───── DATA EXTRACTS
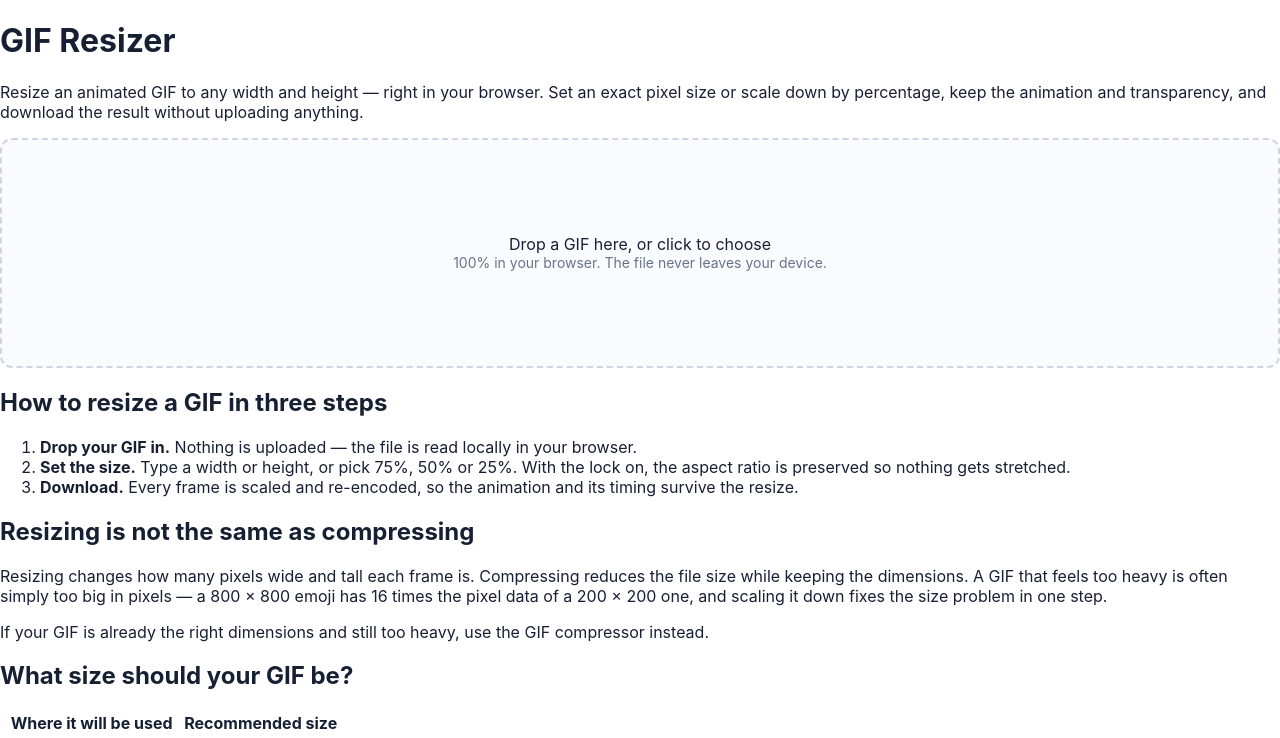
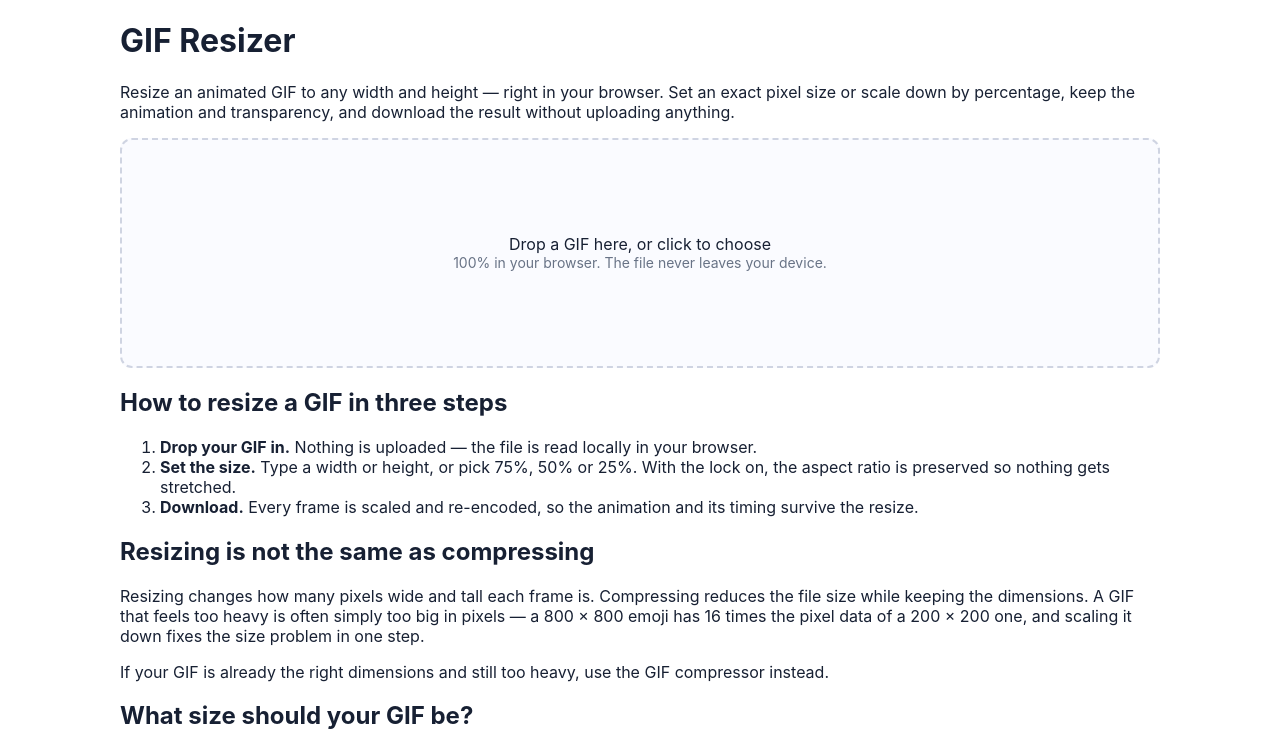
Before and after one commit to syz996/gifsmall, a Next.js app: page /gif-resizer in a window 1280 px wide. Shown: the top 738 px of the page. Built offline with nearby package versions, Linux system fonts and the light colour scheme.

Commit message:
Wrap content in a div with class 'page-shell'

```diff
--- a/app/gif-resizer/page.tsx
+++ b/app/gif-resizer/page.tsx
@@ -55,6 +55,7 @@ export default function Page() {
 
   return (
     <main>
+      <div className="page-shell">
       <script type="application/ld+json" dangerouslySetInnerHTML={{ __html: JSON.stringify(faqLd) }} />
 
       <h1>GIF Resizer</h1>
@@ -113,6 +114,7 @@ export default function Page() {
           <p>{f.a}</p>
         </details>
       ))}
+        </div>
     </main>
   );
 }
```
──────────
### [EXERCISE AIM]
Write out every line above exactly, minus images.

### [SOLUTION FOR THIS TASK]
Before and after one commit to syz996/gifsmall, a Next.js app: page /gif-resizer in a window 1280 px wide. Shown: the top 738 px of the page. Built offline with nearby package versions, Linux system fonts and the light colour scheme.

Commit message:
Wrap content in a div with class 'page-shell'

```diff
--- a/app/gif-resizer/page.tsx
+++ b/app/gif-resizer/page.tsx
@@ -55,6 +55,7 @@ export default function Page() {
 
   return (
     <main>
+      <div className="page-shell">
       <script type="application/ld+json" dangerouslySetInnerHTML={{ __html: JSON.stringify(faqLd) }} />
 
       <h1>GIF Resizer</h1>
@@ -113,6 +114,7 @@ export default function Page() {
           <p>{f.a}</p>
         </details>
       ))}
+        </div>
     </main>
   );
 }
```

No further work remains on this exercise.